The Department of Veterans Affairs, mired in scandals denying care to those who served, prioritized costly installation of solar panels in its facilities while claiming it needed more resources to serve veterans, costing taxpayers over $400 million. At NASA, space exploration programs face stiff competition for funding from the climate change agenda even though we have many other agencies specifically tasked with studying the environment, but only one charged with space exploration.
The Securities and Exchange Commission (SEC) also has aligned with the climate change agenda. The SEC was established to protect investors, facilitate capital formation, and ensuring fair, efficient, and orderly markets. Staying focused on this mission is critical.
For more than a decade, the SEC ignored overwhelming evidence that now convicted investor Bernie Madoff was running history’s largest ponzi scheme – approximately $65 billion. It’s still unclear as to why the SEC didn’t move years earlier to investigate Madoff after having all of the evidence handed to them by investigator Harry Markopolos. It wasn’t until everything came crashing down that Madoff was turned in, charged and convicted despite evidence that private investors were suspicious as early as 1991 of Madoff’s methods.

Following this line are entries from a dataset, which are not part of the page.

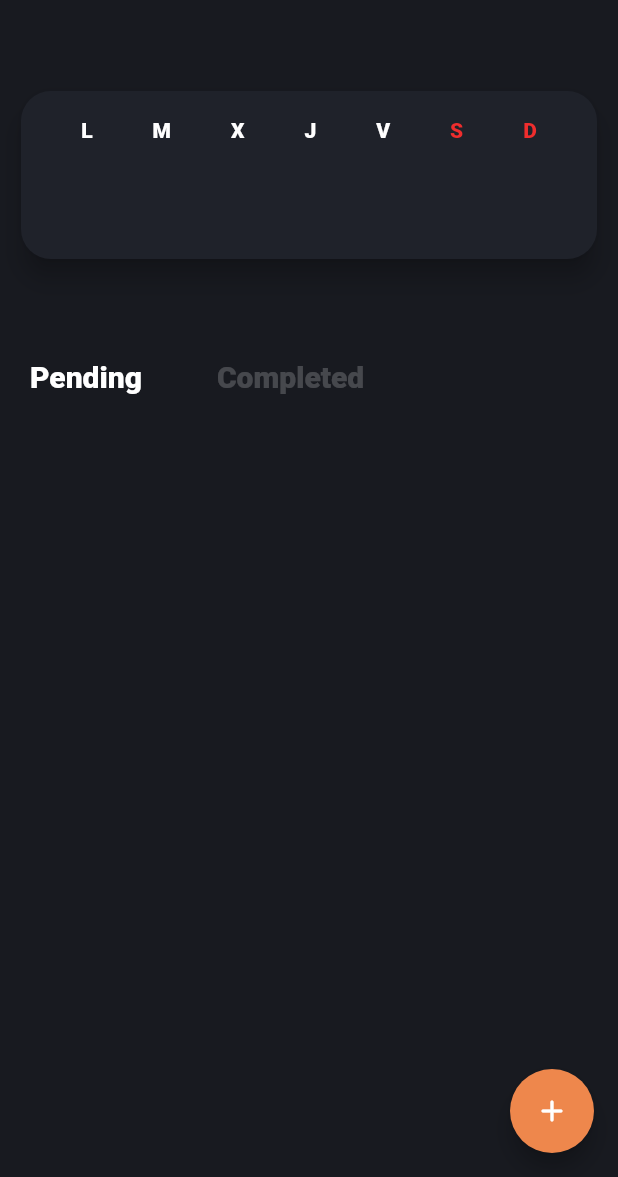
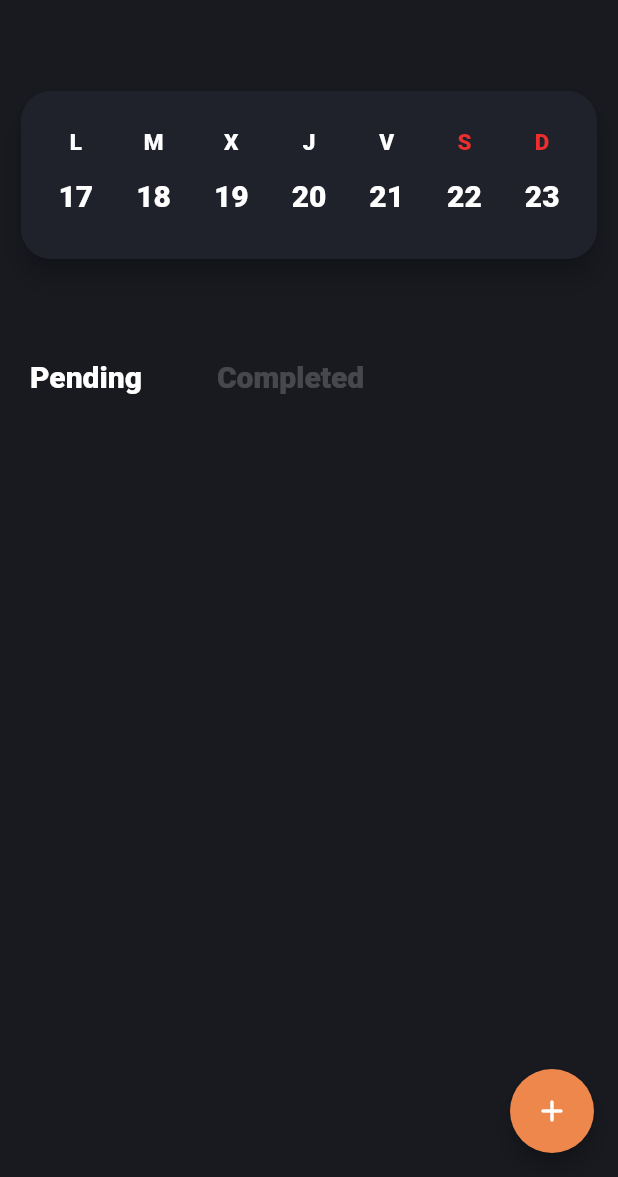
Before and after one commit to DNaranjoDev/recuerdapp, a Flutter app: the screen it shows after launch, on a phone screen of 412 x 824 dp, the part 59-1236 px from its top. Run offline on Flutter 3.47's test engine with Material 2 defaults, Android fonts, the light colour scheme and no system bars.

Commit message:
Calendario semanal v1

```diff
--- a/lib/app/app.dart
+++ b/lib/app/app.dart
@@ -39,7 +39,7 @@ class MyApp extends StatelessWidget {
           backgroundColor: Theme.of(context).colorScheme.secondary,
         )
       ),
-      home: const MyHomePage(title: "RecuerdApp",),
+      home: MyHomePage(title: "RecuerdApp",),
     );
   }
 }
--- a/lib/app/components/typography_h1.dart
+++ b/lib/app/components/typography_h1.dart
@@ -3,7 +3,7 @@ import 'package:flutter/material.dart';
 class TypographyH1 extends StatelessWidget {
   const TypographyH1(
       this.text,
-      {Key? key, this.color}
+      {Key? key, this.color,}
       ) : super(key: key);
 
   final String text;
--- a/lib/app/view/my_home_page/my_home_page.dart
+++ b/lib/app/view/my_home_page/my_home_page.dart
@@ -3,8 +3,7 @@ import 'package:recuerdapp/app/components/typography_h1.dart';
 import 'package:recuerdapp/app/view/my_home_page/weekly_calendar.dart';
 
 class MyHomePage extends StatefulWidget {
-  const MyHomePage({super.key, required this.title});
-
+  MyHomePage({super.key, required this.title});
 
   final String title;
 
--- a/lib/app/view/my_home_page/weekly_calendar.dart
+++ b/lib/app/view/my_home_page/weekly_calendar.dart
@@ -1,12 +1,24 @@
 import 'package:flutter/material.dart';
 
 class WeeklyCalendar extends StatelessWidget {
+
   const WeeklyCalendar({
     super.key,
   });
 
   @override
   Widget build(BuildContext context) {
+
+    final DateTime dateTime = DateTime.now();
+    final int l = dateTime.day-dateTime.weekday+1;
+    final int m = dateTime.day-dateTime.weekday+2;
+    final int x = dateTime.day-dateTime.weekday+3;
+    final int j = dateTime.day-dateTime.weekday+4;
+    final int v = dateTime.day-dateTime.weekday+5;
+    final int s = dateTime.day-dateTime.weekday+6;
+    final int d = dateTime.day-dateTime.weekday+7;
+
+
     return Padding(
       padding: const EdgeInsets.symmetric(horizontal: 10),
       child: Card(
@@ -19,26 +31,71 @@ class WeeklyCalendar extends StatelessWidget {
             width: 407,
             height: 112,
           child: Padding(
-            padding: const EdgeInsets.only(top: 18,),
+            padding: const EdgeInsets.all(25),
             child: Row(
-              mainAxisAlignment: MainAxisAlignment.center,
-              crossAxisAlignment: CrossAxisAlignment.start,
-              children:  const [
-                _TypeCalendar('L'),
-                SizedBox(width: 40,),
-                _TypeCalendar('M'),
-                SizedBox(width: 40,),
-                _TypeCalendar('X'),
-                SizedBox(width: 40,),
-                _TypeCalendar('J'),
-                SizedBox(width: 40,),
-                _TypeCalendar('V'),
-                SizedBox(width: 40,),
-                _TypeCalendar('S', color: Color(0xFFEF2D2D),),
-                SizedBox(width: 40,),
-                _TypeCalendar('D', color: Color(0xFFEF2D2D),),
+              crossAxisAlignment: CrossAxisAlignment.center,
+              mainAxisAlignment: MainAxisAlignment.spaceBetween,
+              children: [
+                Column(
+                  children: [
+                    const _TypeCalendar('L', fontSize: 15,),
+                    const SizedBox(height: 15,),
+                    _TypeCalendar(l.toString()),
+                  ],
+                ),
+                Column(
+                  children: [
+                    const _TypeCalendar('M', fontSize: 15,),
+                    const SizedBox(height: 15,),
+                    _TypeCalendar(m.toString()),
+                  ],
+                ),
+                Column(
+                  children: [
+                    const _TypeCalendar('X', fontSize: 15,),
+                    const SizedBox(height: 15,),
+                    _TypeCalendar(x.toString()),
+                  ],
+                ),
+                Column(
+                  children: [
+                    const _TypeCalendar('J', fontSize: 15,),
+                    const SizedBox(height: 15,),
+                    _TypeCalendar(j.toString()),
+                  ],
+                ),
+                Column(
+                  children: [
+                    const _TypeCalendar('V', fontSize: 15,),
+                    const SizedBox(height: 15,),
+                    _TypeCalendar(v.toString()),
+                  ],
+                ),
+                Column(
+                  children: [
+                    const _TypeCalendar(
+                        'S',
+                        fontSize: 15,
+                        color: Color(0xFFEF2D2D)
+                    ),
+                    const SizedBox(height: 15,),
+                    _TypeCalendar(s.toString()),
+                  ],
+                ),
+                Column(
+                  children: [
+                    const _TypeCalendar(
+                        'D',
+                        fontSize: 15,
+                        color: Color(0xFFEF2D2D)
+                    ),
+                    const SizedBox(height: 15,),
+                    _TypeCalendar(d.toString()),
+                  ],
+                ),
+
               ],
-            ),
+            )
           ),
         ),
       ),
@@ -51,16 +108,22 @@ class WeeklyCalendar extends StatelessWidget {
 
 //TIPOGRAFIA A USAR EN EL WIDGET DE CALENDARIO SEMANAL
 class _TypeCalendar extends StatelessWidget {
-   const _TypeCalendar(this.text, {this.color = Colors.white});
+   const _TypeCalendar(
+     this.text,{
+     this.color = Colors.white,
+     this.fontSize = 20
+     }
+   );
 
   final String text;
   final Color? color;
+  final double? fontSize;
 
   @override
   Widget build(BuildContext context) {
     return Text(text,
       style: TextStyle(
-        fontSize: 14,
+        fontSize: fontSize,
         fontWeight: FontWeight.w800,
         color: color
       ),
--- a/pubspec.yaml
+++ b/pubspec.yaml
@@ -30,6 +30,7 @@ environment:
 dependencies:
   flutter:
     sdk: flutter
+
 
 
   # The following adds the Cupertino Icons font to your application.
```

For 12 years, the SEC failed to seriously investigate the Stanford ponzi scheme, which grew from approximately $500 million in investments in 1997 to $7.2 billion in 2009. In 2010, the SEC Inspector General revealed the SEC was aware as early as 1997 that Stanford investors’ funds were in jeopardy of being stolen. It was not until 2004 – seven years after the SEC first became aware of the problems at Stanford – that an official investigation was opened. By the time the SEC took action, it was too late for the Stanford victims, they lost everything.
In 2010, the SEC decided to move forward with requiring guidance for climate change on disclosures filed with the commission. Whatever one’s views on climate change may be, the complicated and interdisciplinary subject of climate change hardly falls under the commission’s areas of expertise.
SEC attorneys and investigators specialized in complex financial products and markets would be tasked with vetting risks affiliated with climate change. Outside Washington the word “guidance” may sound innocuous, but experience shows that regulatory guidance can have the same force of law in shaping behavior.
Furthermore, implementing the SEC’s guidance on climate change is far from straightforward. The future is uncertain in any field, but imagine attempting to put in writing any prognosis on the effects of climate change on your industry or business on a long-term time horizon. Now attempt to do this knowing Washington bureaucrats will review your statements and people may take action against you if they don’t like what you report. This requirement is highly speculative and offers little concrete information to investors.
To inject some common sense into this situation, the House passed my Amendment to stop the SEC from implementing this disclosure requirement. Companies remain free to voluntarily disclose any information concerning weather or climate that they see fit to share with investors. The issue here is keeping the SEC focused on its core mission of protecting investors and to stop the SEC from emerging as a political cudgel in the ongoing climate change debate.
U.S. Rep. Bill Posey, R-Rockledge, represents House District 8, which includes Brevard and Indian River counties.